Several residents who recall Kallay Drive being sealed last decade say they were told by council officers at the time that the seal would remain in place until a special charge scheme had been developed for the entirety of Pioneer Bay.
Mr Ringshaw said he would be happy to fork out for such a project if it meant residents could benefit from a fully sealed road.
“If the cost was reasonable for everyone and it was done correctly, I reckon (a scheme) like that would be bloody brilliant,” he said.
Whilst some preliminary work for a roads and drainage scheme in Pioneer Bay has been completed, it is now in jeopardy following the Cape Paterson special charge scheme debacle and indications from councillors that shire’s policy for such projects needs an overhaul.
In other words, if Kallay Drive is returned to gravel later this month, it could remain an unsealed road for a very long time.
Council has attempted to soften the blow to Kallay Drive residents by also announcing that only part of the road will be returned to gravel.
Originally, almost the entire stretch of road was to be graded, with only the top section, close to the Bass Highway turn-off, kept due to being in good condition.
Council’s infrastructure director, Felicity Sist, confirmed works are scheduled only for the section of road from Alec Street to Whiting Street, measuring about 260 metres.
“We’re not going to do as much as we thought we would do initially,” Ms Sist explained.
“Some of (the temporary seal) has held up, but it is important we get the works done before winter rain sets in.”
All Kallay Drive residents are expected to receive a notice in the mail early this week.
Ms Sist said residents are “likely to get a better level of serviceability with an unsealed road”.
“The original intention of the primer seal applications was as a dust suppressant treatment only, and because of the minimal surface preparation these works had a limited life expectancy – much like applying a coat of paint to a building without undertaking any repairs to the building’s structure,” she said.
“Whilst these treatments have serviced their short term purpose to suppress dust, some have deteriorated significantly and a long-term management strategy for these roads is now required.”
As for why Daly and Powlett Streets in Dalyston have now been added to the list of roads being ripped up when they were not mentioned in the original report to council last August, Ms Sist said their inclusion comes after recent inspections.
“The condition of the roads in question has deteriorated to the extent that action is required.”

Kallay Drive: The story so far…

• Between 2005 and 2007: The only road in out and out of Pioneer Bay, Kallay Drive was treated with a dust suppressant seal.
• 2007 onwards: The seal did not last as long as Bass Coast Shire Council expected, resulting in frequent maintenance work.
• Early 2013: The council announced Kallay Drive had been inspected and given a rating of 10 out of 10 for the extent of deterioration.
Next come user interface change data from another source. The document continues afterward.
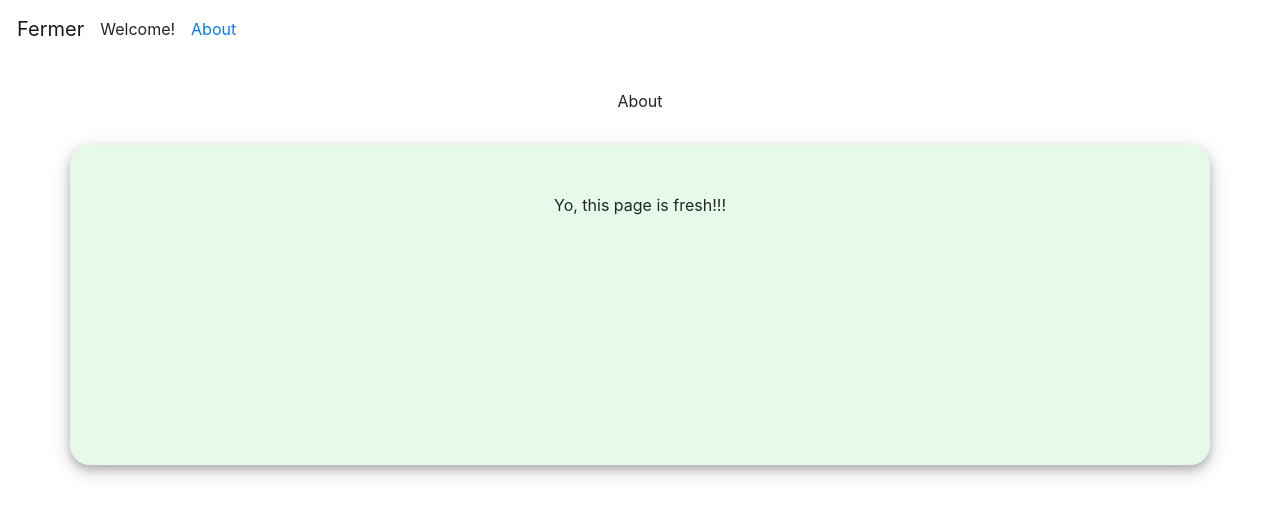
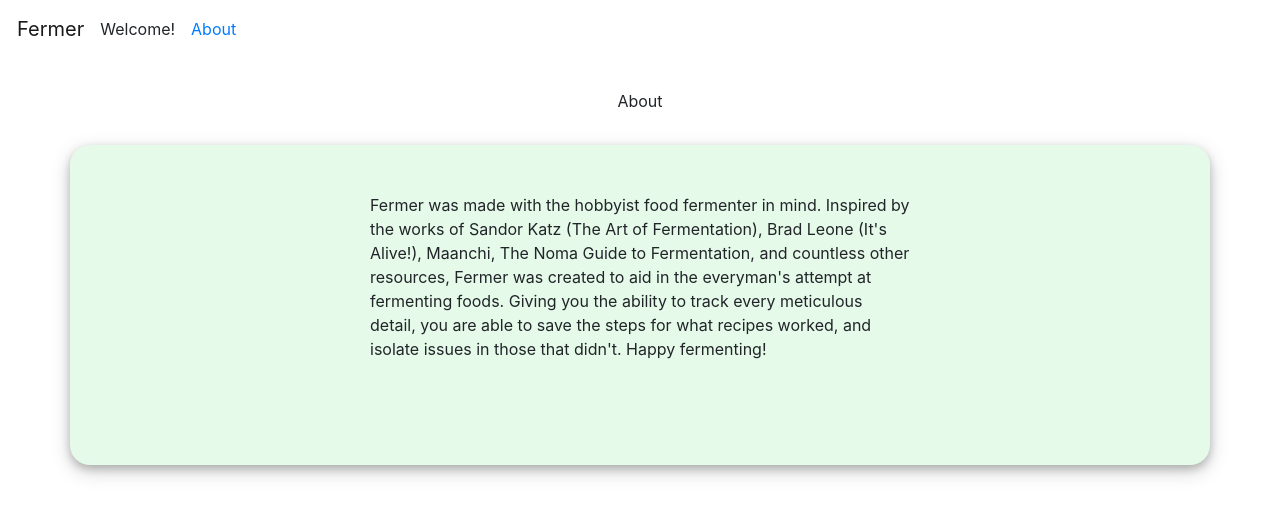
Before and after one commit to Jricecake/-Mod-5-Final-Project-Fermentation-App-Front-End, a React (Create React App) app in the folder fermentation-client/: page /about in a window 1280 px wide. Shown: the top 516 px of the page. Built offline with nearby package versions, Linux system fonts and the light colour scheme.

Commit message:
updated about and account pages

```diff
--- a/fermentation-client/src/App.css
+++ b/fermentation-client/src/App.css
@@ -90,6 +90,17 @@ html{
   min-height: 40vh;
   padding-top: 3rem;
   padding-bottom: 3rem;
+}
+
+.button {
+  background-color: #4CAF50; /* Green */
+  border: none;
+  color: white;
+  padding: 15px 32px;
+  text-align: center;
+  text-decoration: none;
+  display: inline-block;
+  font-size: 16px;
 }
 
 .navbar-color-scheme{
--- a/fermentation-client/src/components/About.js
+++ b/fermentation-client/src/components/About.js
@@ -1,12 +1,20 @@
 import React from 'react'
-import {Container} from 'react-bootstrap'
+import {Container, Col, Row} from 'react-bootstrap'
 
 export default function About() {
   return (
     <>
     <span className="outer-content">About</span>
     <Container className='container-color-scheme'>
-      Yo, this page is fresh!!!
+      <Row>
+      <Col></Col>
+      <Col md={6} className='text-align-left'>
+      Fermer was made with the hobbyist food fermenter in mind. Inspired by the works of Sandor Katz (The Art of Fermentation), Brad Leone (It's Alive!), Maanchi, The Noma Guide to Fermentation, and countless other resources, Fermer was created to aid in the everyman's attempt at fermenting foods. Giving you the ability to track every meticulous detail, you are able to save the steps for what recipes worked, and isolate issues in those that didn't.
+
+      Happy fermenting!
+      </Col>
+      <Col></Col>
+      </Row>
     </Container>
     </>
   )
--- a/fermentation-client/src/components/Account.js
+++ b/fermentation-client/src/components/Account.js
@@ -19,13 +19,16 @@ const Account = (props) => {
   return (
     <>
     <span className="outer-content">Account Details</span>
-    <Container className='container-color-scheme'>
+    <Container className='container-color-scheme text-align-left'>
       {todaysDate}
+      <h3>
+        You currently have {props.allProjects.length} actively fermenting {props.allProjects.length > 1 ? "projects" : "project"}
+      </h3>
       <div>
-        You currently have this many projects: {props.allProjects.length}
+        Combined time fermenting: {timeOfAllProjects(props.allProjects)} Days
       </div>
       <div>
-        Combined time fermenting: {timeOfAllProjects(props.allProjects)} Days
+        You have completed {props.completedProjects.length} {props.completedProjects.length > 1 ? "projects" : "project"}
       </div>
     </Container>
 </>
@@ -37,7 +40,11 @@ const mapStateToProps = (state) => {
     logged_in: state.user.logged_in,
     user: state.user.currentUser.user,
     allProjects: state.project.projects,
-  };
+    completedProjects: state.project.projects.filter(
+      (project) =>
+        project.user.id == state.user.currentUser.user.id &&
+        project.completed == true)
+    }
 };
 
 // export default connect(mapStateToProps)(Account)
--- a/fermentation-client/src/containers/CompletedProjects.js
+++ b/fermentation-client/src/containers/CompletedProjects.js
@@ -7,12 +7,6 @@ class CompletedProjects extends React.Component {
   state = {
     showButton: false,
   };
-
-  // componentDidMount() {
-  //   console.log("projects container mounted");
-  //   fetchNotes()(store.dispatch);
-  //   fetchProjects()(store.dispatch);
-  // }
 
   renderProjects = (props) => {
     return this.props.allProjects.map((project, idx) => {
--- a/fermentation-client/src/containers/ProjectTimeline.js
+++ b/fermentation-client/src/containers/ProjectTimeline.js
@@ -20,7 +20,6 @@ const ProjectTimeline = (props) => {
   // calculate elapsed time by subtracting start date from current date. result is in milliseconds, so we calculate milliseconds in a day and divide to convert to days
   const elapsedTime = currentDate - startDate;
   let elapsedDays = elapsedTime / dayInMilliseconds
-  console.log(elapsedDays)
   const addNotesToDays = () => {
     let dayCounter = 0;
     const buildComponent = () => {
```
Also changed, not shown: fermentation-client/src/containers/ProjectsContainer.js (+14 -16 lines).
• August 2013: Councillors vote in favour of the road being returned to an unsealed state.
• September 2013: Residents revolt.
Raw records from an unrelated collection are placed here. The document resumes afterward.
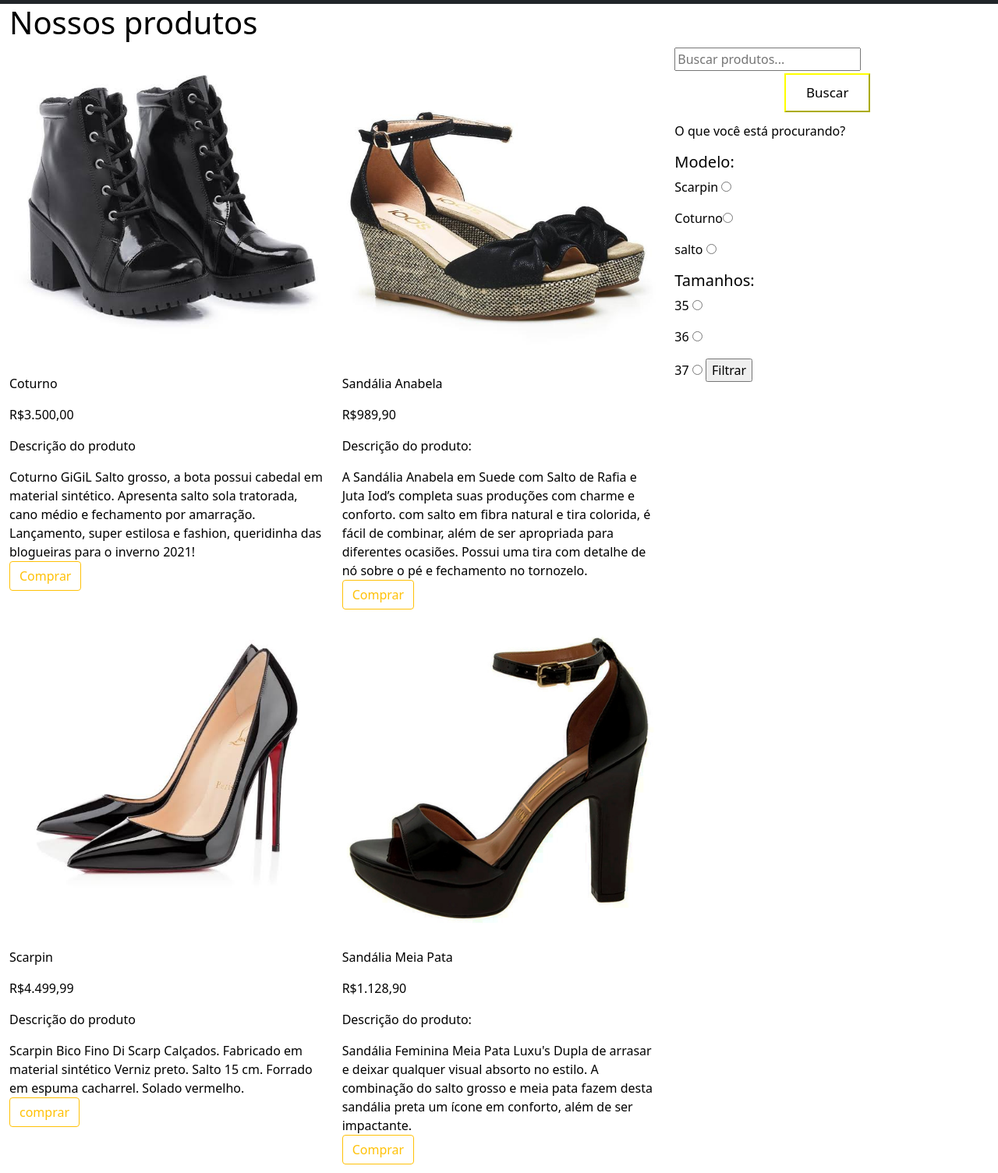
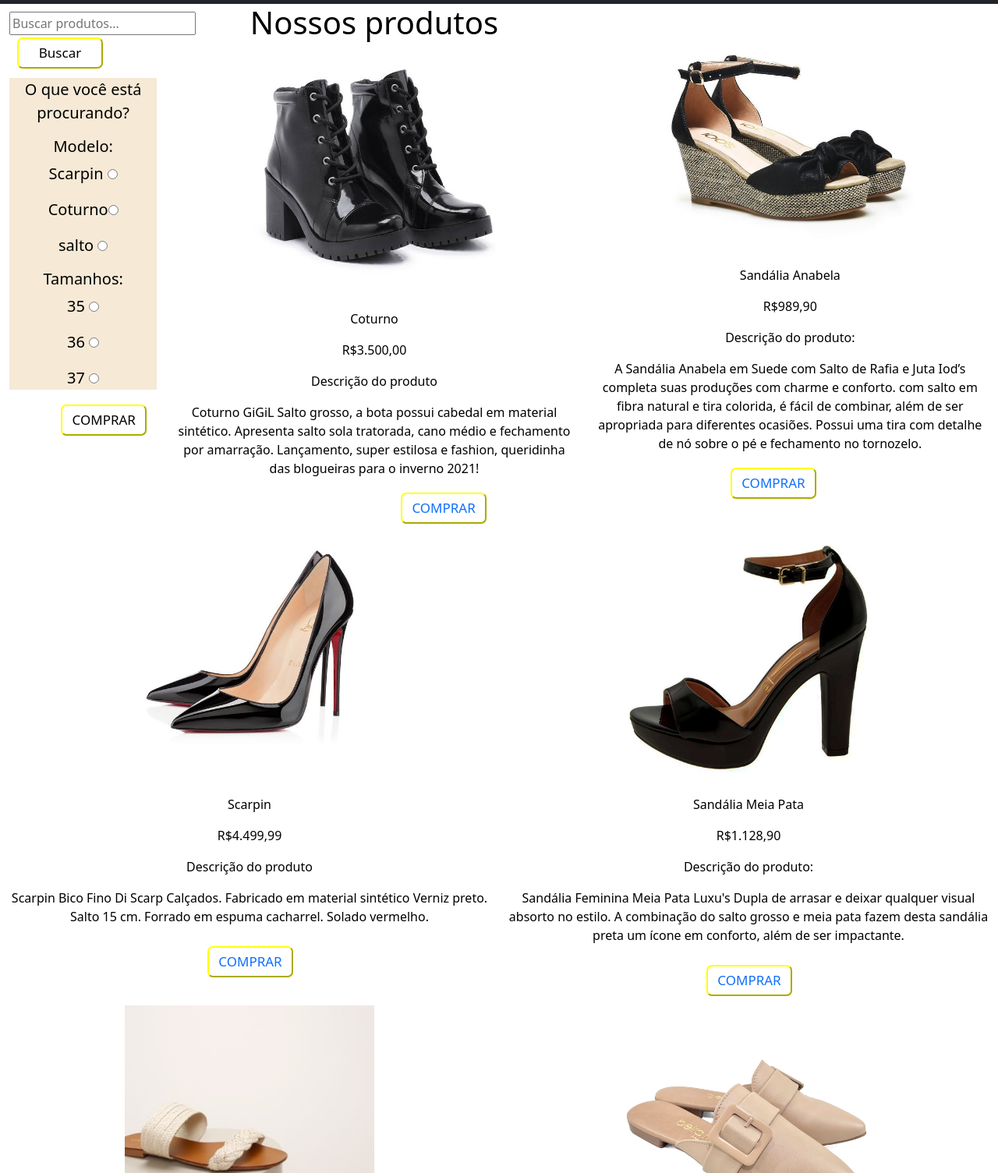
Before and after one commit to jonataspedro01/ProjetosIFRN, a plain HTML site: page Women'sComfortShoes(2°)/produtos.html in a window 1280 px wide. Shown: the part 77-1582 px from the top of the page at 78% size. Drawn offline with nearby package versions, Linux system fonts and the light colour scheme.

Commit message:
Melhorias na pág produtos.html

```diff
--- a/Women'sComfortShoes(2°)/estilos.css
+++ b/Women'sComfortShoes(2°)/estilos.css
@@ -46,7 +46,7 @@
   }
   button{
     width: 110px;
-    height: 50px;
+    height: 40px;
     margin-left: 35%;
     margin-top: 3px;
     border-color: yellow;
@@ -55,6 +55,7 @@
     align-items: center;
     background-color: white;
     margin-bottom: 12px;
+    border-radius: 7px;
 }
 button:hover {
   background: rgb(224, 224, 40);
@@ -79,10 +80,46 @@ a.botao-vermelho:link
 }
   /* produtos.html */
 
-  .linha1, .linha2, .linha3
+  .linha1
   {
     color: black;
+
   }
+  .linha2, .linha3{
+    color: black;
+    text-align: center;
+  }
+
+  .btnprodutos {
+    margin-top: 10px;
+    margin-left: 2px;
+ }
+ .btnprodutoscuatro{
+  margin-top: 10px;
+    margin-left: 2px;
+ }
+ #busca{
+  margin-right: -2px;
+  margin-top: 10px;
+ }
+ .btnun{
+  text-align: center;
+ }
+ .borda{
+  border: 1px  black;
+  text-align: center;
+  background-color: rgb(246, 233, 214);
+  font-size: 20px;
+ }
+ .btnbusca{
+   margin-left: 10px;
+ }
+ .nuestros{
+  text-align: center;
+ }
+ .centralizar{
+  text-align: center;
+ }
 
   /* login.html */
 
--- a/Women'sComfortShoes(2°)/produtos.html
+++ b/Women'sComfortShoes(2°)/produtos.html
@@ -43,103 +43,105 @@
 
           <div class="container-fluid">
             <div class="row linha1">
-               <div class="col-12  col-md-12 ">
-                <h1>Nossos produtos</h1>
+              <div class="col-12 col-md-2">
+                <div id="busca">
+                  <input type="text" id="txtBusca" placeholder="Buscar produtos..."/>
+                  <button class="btnbusca">Buscar</button>
+                </div>
+                <div class="borda">
+                <p>O que você está procurando?</p>
 
+                <form action="detalhes.html" method="post">
+                <h5>Modelo:</h5>
+
+                <P> Scarpin <input type="radio" name="modelo" valeu="modelo1" Modelo1 />
+                <P> Coturno<input type="radio" name="modelo" valeu="modelo2" Modelo2 />
+                <P> salto <input type="radio" name="modelo" valeu="modelo3" Modelo3 />
+
+                <h5>Tamanhos: </h5>
+
+                <P> 35 <input type="radio" name="Tamanho" value="35" />
+                <P> 36 <input type="radio" name="Tamanho" value="36"  />
+                <P> 37 <input type="radio" name="Tamanho" value="37"  ></p>
                 </div>
-               <div class="col-12 col-md-4">
-                <p><img src="img1/bb.jpeg" alt="Produto" class="img-fluid" ></p>
+                <button class="btnun">COMPRAR</button>
+              </form>
+              </div>
+
+               <div class="col-12 col-md-5">
+                <h1 class="nuestros">Nossos produtos</h1>
+                <div class="centralizar">
+                <p><img src="img1/bb.jpeg" alt="Produto" class="img-fluid" width="320px"></p>
                 <p>Coturno</p>
                 <p>R$3.500,00</p>
                 <P>Descrição do produto</P>
                 Coturno GiGiL Salto grosso, a bota possui cabedal em material sintético. Apresenta salto sola tratorada, cano médio e fechamento por amarração. Lançamento,
-                super estilosa e fashion, queridinha das blogueiras para o inverno 2021!
-               <p> <a href="detalhes.html" class="btn btn-outline-warning">Comprar</a></p>
-
+                super estilosa e fashion, queridinha das blogueiras para o inverno 2021! </p>
+               <button ><a href="detalhes.html">COMPRAR</a></button>
+              </div>
                </div>
-               <div class="col-12 col-md-4">
-                    <p><img src="img1/ana.jpeg" alt="Produto" class="img-fluid" ></p>
+               <div class="col-12 col-md-5">
+                <div class="centralizar">
+                    <p><img src="img1/ana.jpeg" alt="Produto" class="img-fluid" width="320px"></p>
                     <p>Sandália Anabela</p>
                     <p>R$989,90</p>
                     <P>Descrição do produto:</P>
                     A Sandália Anabela em Suede com Salto de Rafia e Juta Iod’s completa suas produções com charme e conforto.
                       com salto em fibra natural e tira colorida, é fácil de combinar, além de ser apropriada
                       para diferentes ocasiões. Possui uma tira com detalhe de nó sobre o pé e fechamento no tornozelo.
-                    <p> <a href="detalhes.html" class="btn btn-outline-warning">Comprar</a></p>
-                </div>
-                <div class="col-12 col-md-4">
-                  <div id="divBusca">
-                    <input type="text" id="txtBusca" placeholder="Buscar produtos..."/>
-                    <button id="btnBusca">Buscar</button>
+                    </p>
                   </div>
-
-                  <p>O que você está procurando?</p>
-
-                  <form action="detalhes.html" method="post">
-                  <h5>Modelo:</h5>
-
-                  <P> Scarpin <input type="radio" name="modelo" valeu="modelo1" Modelo1 />
-                  <P> Coturno<input type="radio" name="modelo" valeu="modelo2" Modelo2 />
-                  <P> salto <input type="radio" name="modelo" valeu="modelo3" Modelo3 />
-
-                  <h5>Tamanhos: </h5>
-
-                  <P> 35 <input type="radio" name="Tamanho" valeu="tamanho" Tamanho/>
-                  <P> 36 <input type="radio" name="Tamanho" valeu="tamanho" Tamanho />
-                  <P> 37 <input type="radio" name="Tamanho" valeu="tamanho" Tamanho />
-
-
-                  <input type="submit" value="Filtrar" />
-                </form>
+                      <button ><a href="detalhes.html">COMPRAR</a></button>
+                    </div>
                 </div>
              </div>
           </div>
         <div class="container-fluid">
             <div class="row linha2">
-                <div class="col-12 col-md-4">
-                    <p><img src="img1/sap.jpeg" alt="Produto" class="img-fluid" ></p>
+                <div class="col-12 col-md-6">
+                    <p><img src="img1/sap.jpeg" alt="Produto" class="img-fluid" width="320px"></p>
                     <p>Scarpin</p>
                     <p>R$4.499,99</p>
                     <P>Descrição do produto</P>
                     Scarpin Bico Fino Di Scarp Calçados. Fabricado em material sintético Verniz preto.
-                    Salto 15 cm. Forrado em espuma cacharrel.  Solado vermelho.
-                   <p><a href="detalhes.html" class="btn btn-outline-warning">comprar</a></p>
-                     <a class="nav-link text-white" href="detalhes.html">detalhes</a>
+                    Salto 15 cm. Forrado em espuma cacharrel.  Solado vermelho. </P>
+                    <button class="btnprodutoscuatro"><a href="detalhes.html">COMPRAR</a></button>
                     </li>
                 </div>
-                <div class="col-12 col-md-4">
-                    <p><img src="img1/meiapa.jpg" alt="Produto" class="img-fluid" ></p>
+                <div class="col-12 col-md-6">
+                    <p><img src="img1/meiapa.jpg" alt="Produto" class="img-fluid" width="320px"></p>
                     <p>Sandália  Meia Pata
                     </p>
                     <p>R$1.128,90</p>
                     <P>Descrição do produto:</P>
                       Sandália Feminina Meia Pata Luxu's Dupla de arrasar e deixar qualquer visual absorto no estilo.
                        A combinação do salto grosso e meia pata fazem desta sandália preta um ícone em conforto, além de ser impactante.
-
-                      <p><a href="detalhes.html" class="btn btn-outline-warning">Comprar</a></p>
+                      </P>
+                       <button class="btnprodutoscuatro"><a href="detalhes.html">COMPRAR</a></button>
                 </div>
             </div>
         </div>
         <div class="container-fluid">
             <div class="row linha3">
-                <div class="col-12 col-md-4">
-                    <p><img src="img1/Rastei.jpg" alt="Produto" class="img-fluid" ></p>
+                <div class="col-12 col-md-6">
+                    <p><img src="img1/Rastei.jpg" alt="Produto" class="img-fluid" width="320px"></p>
                     <p>Rasteira Bege Tiras Trançadas</p>
                     <p>R$849,99</p>
                     <P>Descrição do produto:</P>
                     Rasteira bege. O modelo tem sola flat, palmilha da cor da sandália com tag metalizada do nome da marca e bico redondo.
                     Traz duas tiras trançadas sobre o peito do pé e os dedos. Aberta, a sandália exibe todo o pé.
-                    <p><a href="detalhes.html" class="btn btn-outline-warning">Comprar</a></p>
+                  </P>
+                    <button class="btnprodutoscuatro"><a href="detalhes.html">COMPRAR</a></button>
                 </div>
-                <div class="col-12 col-md-4">
-                    <p><img src="img1/mull.jpg" alt="Produto" class="img-fluid" ></p>
+                <div class="col-12 col-md-6">
+                    <p><img src="img1/mull.jpg" alt="Produto" class="img-fluid" width="320px"></p>
                     <p>Mule</p>
                     <p>R$989,90</p>
                     <P>Descrição do produto:</P>
                     Mule Off-white em couro croco. O modelo tem salto baixo flatform, palmilha com
                     formato anatômico e bico redondo. Fechada, traz recorte lateral na gáspea e aplicação
-                    de tira e tachas metálicas sobre o cabedal. Deixa o calcanhar à mostra.
-                    <p><a href="detalhes.html" class="btn btn-outline-warning">Comprar</a></p>
+                    de tira e tachas metálicas sobre o cabedal. Deixa o calcanhar à mostra. </p>
+                    <button class="btnprodutoscuatro"><a href="detalhes.html">COMPRAR</a></button>
                 </div>
             </div>
         </div>
@@ -148,7 +150,7 @@
           <div class="row rodape">
             <div class="col-12 col-md-12 ">
 
-            <p>Copyright ©  Women's Comfort Shoes - 2021 </p>
+            <p class="rodapetwo">Copyright ©  Women's Comfort Shoes - 2022 </p>
           </div>
         </div>
     </div>
```
Also changed, not shown: Women'sComfortShoes(2°)/index.html (+6 -6 lines).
• November 2013: Council infrastructure staff answer questions at a town meeting at Grantville. Residents describe the meeting as “an exercise in futility”.
• December 2013: Cr Clare Le Serve urges her colleagues to exclude Kallay Drive from the list of roads being returned to gravel. The motion is lost.
• May 2013: Residents sent a letter detailing a confirmed date for works to take place.